Read time: 5 minutes
- Ultra-processed foods are food products that undergo extensive industrial processing, often using additives, artificial ingredients, and refined substances.
- Eating too much ultra-processed food can contribute to health complications such as type 2 diabetes, cardiovascular disease, and obesity.
- Learn how to identify the four levels of food processing: minimally processed, processed culinary ingredients, processed, and ultra-processed.
Ultra-processed foods have become immensely popular in recent years. Their convenience, palatability, and long shelf life make them an easy option for busy people, including moms with young kids.
More than half—57% to be exact—of calories in the American adult diet come from ultra-processed food. The number is even higher for children. More than two-thirds—or 67%—of calories eaten by children and adolescents came from ultra-processed foods in 2018, up from 61% in 1999.
Grabbing a bag of chips on the way out the door or popping in a frozen pizza at the end of a long day can be tempting if you’ve been chasing after little ones all day. But relying on ultra-processed foods can have long-term consequences for your health and weight.
Research has shown a strong association between eating ultra-processed foods and various health issues, including obesity, cardiovascular disease, and type 2 diabetes. One long-term study found that children who eat mostly ultra-processed food are more likely to become overweight or obese in adulthood.
What is Ultra-Processed Food?
Ultra-processed foods are food products that undergo extensive industrial processing, often using additives, artificial ingredients, emulsifiers, thickeners, colorings, and refined substances. These foods are typically ready-to-eat or require minimal preparation, making them convenient and tempting for busy people.
Ultra-processed food is engineered to be palatable or even hyperpalatable. They often contain little to no nutritional value and are typically high in calories, unhealthy fats, added sugars, and sodium. They’re commonly marketed as convenient and time-saving options.
It’s important to note that not all processed foods are considered ultra-processed. Minimally processed foods such as frozen fruits and vegetables, canned beans, or whole-grain bread can still be part of a healthy diet. The focus should be on reducing or avoiding highly processed options that lack nutritional value and have negative impacts on health when consumed excessively.
How Ultra-Processed Food Affects Your Health
There is no such thing as “good food” or “bad food.” It’s all about finding balance. But eating mostly ultra-processed foods can have a negative effect on your health and weight. These negative effects are cumulative and can vary depending on your individual diet pattern and overall lifestyle choices. Here are the top negative effects eating a diet heavy with ultra-processed foods can have on your health.
Encourages weight gain
Ultra-processed foods are designed to be addictive, packed with refined sugars, unhealthy fats, and artificial additives that can hijack your taste buds and lead to overconsumption. This can result in exceeding your daily calorie needs, ultimately leading to weight gain and increasing your risk of obesity.
Provides little nourishment
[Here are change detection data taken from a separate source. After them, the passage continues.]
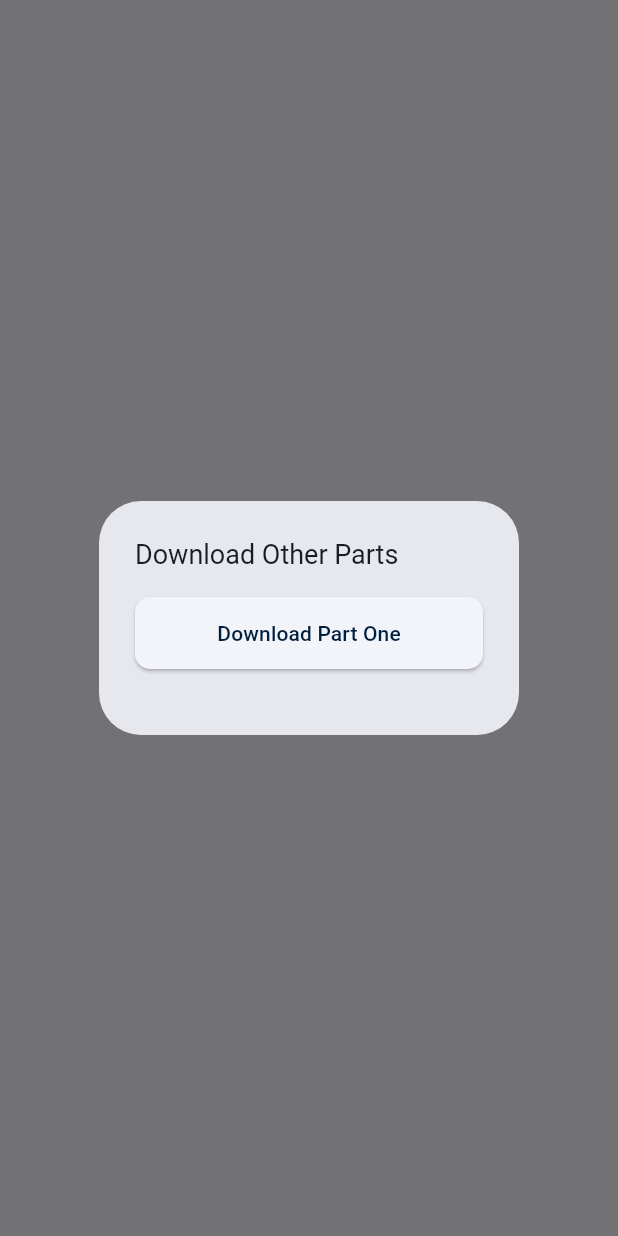
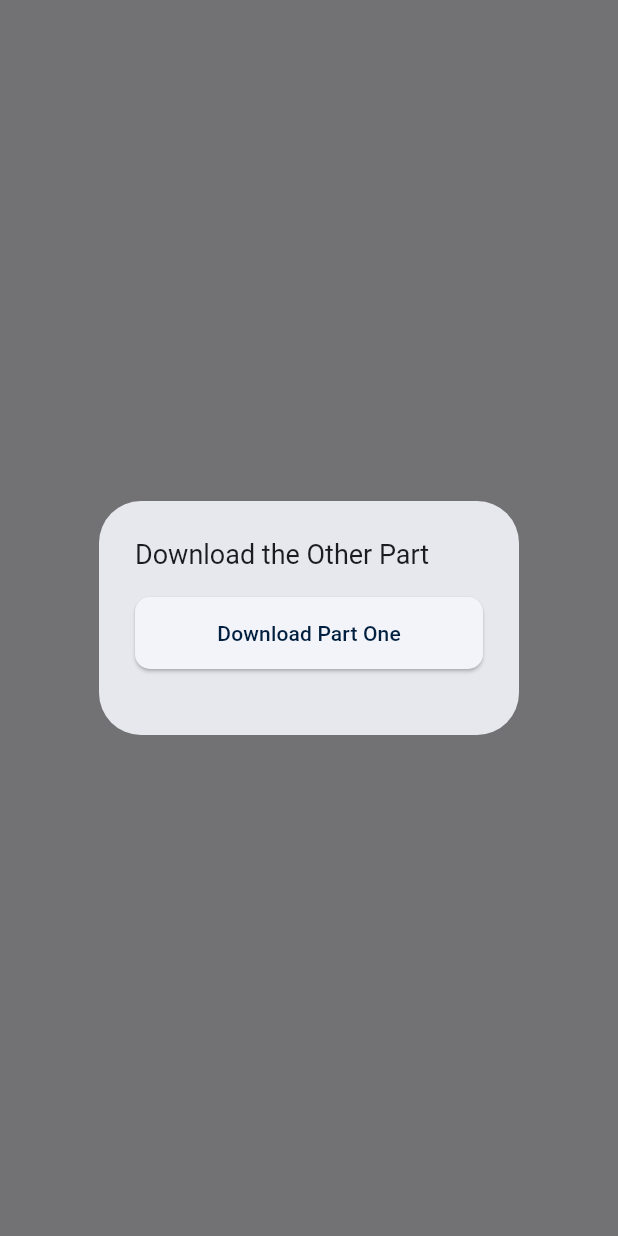
Before and after one commit to AnifahmOlawale/minshawi_part_two, a Flutter app: what downOthersDialog() shows on an empty page, opened directly, on a phone screen of 412 x 824 dp. Run offline on Flutter 3.47's test engine with Material 3 defaults, Android fonts, the phone set to English and light mode, and no system bars; our stand-ins replace audio_service, audio_video_progress_bar, cached_network_image, csv, device_info_plus, firebase_core and 16 more; missing offline and left inert: disable_battery_optimizations_latest, flutter_popup, flutter_timer_countdown, hijri_calendar, onesignal_flutter, time_picker_sheet_fork; accounts and stored records are empty; network calls fail; project files that could hold a hidden picture were left out.

Commit message:
Fix: correct dialog title in download alert

```diff
--- a/lib/util/download_other_part.dart
+++ b/lib/util/download_other_part.dart
@@ -18,7 +18,7 @@ class DownloadOtherPart {
       builder: (context) {
         return AlertDialog(
           title: Text(
-            "Download Other Parts",
+            "Download the Other Part",
             style: TextStyle(fontSize: 18),
           ),
           content: Column(
```
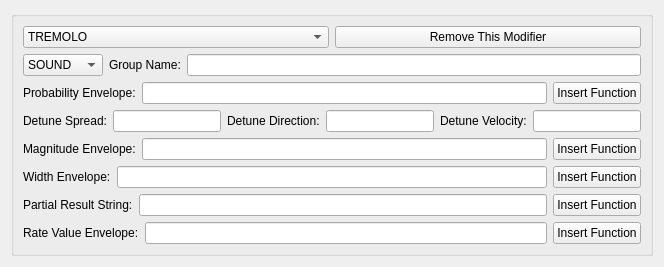
The window that LASSIE/src/ui/Modifiers.ui (passyur/DISSCO-2.2.0) describes before a commit, drawn with Qt 5.
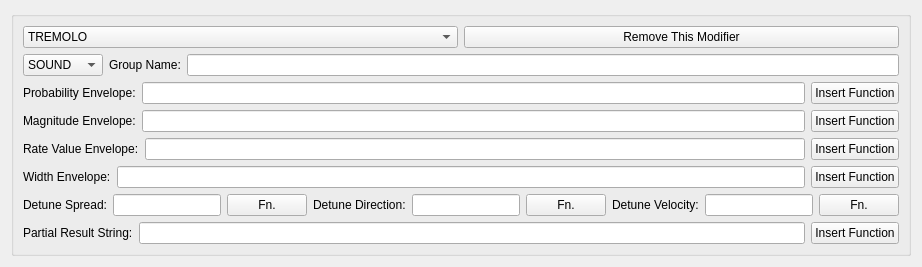
The same window after the commit.

Commit message: modifier fix, spectrum implementation

The edit to the form file:
```diff
--- a/LASSIE/src/ui/Modifiers.ui
+++ b/LASSIE/src/ui/Modifiers.ui
@@ -1,7 +1,7 @@
 <?xml version="1.0" encoding="UTF-8"?>
 <ui version="4.0">
  <class>Modifiers</class>
- <widget class="QWidget" name="Modifier">
+ <widget class="QFrame" name="Modifier">
     <layout class="QVBoxLayout" name="modifierGroupLayout">
     <item>
     <widget class="QGroupBox" name="modifierGroup">
@@ -76,40 +76,6 @@
             </item>
         </layout>
         </item>
-        <item>
-        <layout class="QHBoxLayout" name="modifierDetuneLayout">
-            <item>
-                <widget class="QLabel" name="modifierSpreadLabel">
-                    <property name="text">
-                    <string>Detune Spread:</string>
-                    </property>
-                </widget>
-            </item>
-            <item>
-                <widget class="QLineEdit" name="modifierSpreadEdit"/>
-            </item>
-            <item>
-                <widget class="QLabel" name="modifierDirLabel">
-                    <property name="text">
-                    <string>Detune Direction:</string>
-                    </property>
-                </widget>
-            </item>
-            <item>
-                <widget class="QLineEdit" name="modifierDirEdit"/>
-            </item>
-            <item>
-                <widget class="QLabel" name="modifierVelLabel">
-                    <property name="text">
-                    <string>Detune Velocity:</string>
-                    </property>
-                </widget>
-            </item>
-            <item>
-                <widget class="QLineEdit" name="modifierVelEdit"/>
-            </item>
-        </layout>
-        </item>
         <item>
         <layout class="QHBoxLayout" name="modifierMagLayout">
             <item>
@@ -131,6 +97,27 @@
             </item>
         </layout>
         </item>
+        <item>
+        <layout class="QHBoxLayout" name="modifierRateLayout">
+            <item>
+                <widget class="QLabel" name="modifierRateLabel">
+                    <property name="text">
+                    <string>Rate Value Envelope:</string>
+                    </property>
+                </widget>
+            </item>
+            <item>
+                <widget class="QLineEdit" name="modifierRateEdit"/>
+            </item>
+            <item>
+                <widget class="QPushButton" name="modifierRateFunButton">
+                    <property name="text">
+                    <string>Insert Function</string>
+                    </property>
+                </widget>
+            </item>
+        </layout>
+        </item>
         <item>
         <layout class="QHBoxLayout" name="modifierWidthLayout">
             <item>
@@ -152,6 +139,64 @@
             </item>
         </layout>
         </item>
+        <item>
+        <layout class="QHBoxLayout" name="modifierDetuneLayout">
+            <item>
+                <widget class="QLabel" name="modifierSpreadLabel">
+                    <property name="text">
+                    <string>Detune Spread:</string>
+                    </property>
+                    <property name="wordWrap"><bool>true</bool></property>
+                </widget>
+            </item>
+            <item>
+                <widget class="QLineEdit" name="modifierSpreadEdit"/>
+            </item>
+            <item>
+                <widget class="QPushButton" name="modifierSpreadFunButton">
+                    <property name="text">
+                    <string>Fn.</string>
+                    </property>
+                </widget>
+            </item>
+            <item>
+                <widget class="QLabel" name="modifierDirLabel">
+                    <property name="text">
+                    <string>Detune Direction:</string>
+                    </property>
+                    <property name="wordWrap"><bool>true</bool></property>
+                </widget>
+            </item>
+            <item>
+                <widget class="QLineEdit" name="modifierDirEdit"/>
+            </item>
+            <item>
+                <widget class="QPushButton" name="modifierDirFunButton">
+                    <property name="text">
+                    <string>Fn.</string>
+                    </property>
+                </widget>
+            </item>
+            <item>
+                <widget class="QLabel" name="modifierVelLabel">
+                    <property name="text">
+                    <string>Detune Velocity:</string>
+                    </property>
+                    <property name="wordWrap"><bool>true</bool></property>
+                </widget>
+            </item>
+            <item>
+                <widget class="QLineEdit" name="modifierVelEdit"/>
+            </item>
+            <item>
+                <widget class="QPushButton" name="modifierVelFunButton">
+                    <property name="text">
+                    <string>Fn.</string>
+                    </property>
+                </widget>
+            </item>
+        </layout>
+        </item>
         <item>
         <layout class="QHBoxLayout" name="modifierResLayout">
             <item>
@@ -173,27 +218,6 @@
             </item>
         </layout>
         </item>
-        <item>
-        <layout class="QHBoxLayout" name="modifierRateLayout">
-            <item>
-                <widget class="QLabel" name="modifierRateLabel">
-                    <property name="text">
-                    <string>Rate Value Envelope:</string>
-                    </property>
-                </widget>
-            </item>
-            <item>
-                <widget class="QLineEdit" name="modifierRateEdit"/>
-            </item>
-            <item>
-                <widget class="QPushButton" name="modifierRateFunButton">
-                    <property name="text">
-                    <string>Insert Function</string>
-                    </property>
-                </widget>
-            </item>
-        </layout>
-        </item>
     </layout>
     </widget>
     </item>
```
Left out of the diff: 9 changed lines with no effect on the pictures. The commit also changes 11 other files.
Ultra-processed foods are typically high in added sugars, unhealthy fats, and sodium, while being low in essential nutrients. These foods often lack the fiber, vitamins, and minerals that our bodies need to function optimally. By replacing these processed options with whole foods, you can provide your body with the nourishment it craves.
Increases the risk of chronic conditions
Studies have linked the consumption of ultra-processed foods to an increased risk of chronic conditions, including cardiovascular disease, type 2 diabetes, and certain types of cancer. These foods are associated with elevated blood pressure, unfavorable lipid profiles, and insulin resistance.
Disrupts appetite regulation
Ultra-processed foods are often designed to be highly palatable and can trigger addictive-like eating behaviors. They can override the body's natural hunger and fullness cues, leading to overeating and difficulty in maintaining a healthy weight. The lack of fiber and vitamins and minerals in these foods can further disrupt appetite regulation.
Contributes to inflammation
Ultra-processed foods have been linked to increased levels of inflammation in the body. Chronic inflammation is associated with a range of health issues, including cardiovascular disease, diabetes, and certain cancers. The additives, preservatives, and unhealthy fats present in ultra-processed foods can contribute to systemic inflammation.
The Four Levels of Food Processing
Foods can be broken down into four groups based on their level of processing. Being familiar with each group can help you start selecting foods that are closer to their natural form and lower in unwanted additives.
Unprocessed or Minimally Processed Foods
Processed Culinary Ingredients
The Bottom Line
By limiting ultra-processed foods and opting for whole, unprocessed alternatives, you can nourish your body and support a healthy weight. Remember to read labels, choose foods with recognizable ingredients, and prioritize whole foods that are rich in vitamins and minerals. Your journey towards a healthier lifestyle starts with small, intentional steps.
This article has been clinically reviewed by Hanna Rifkin, RD, CDCES, clinical health coach at One Drop.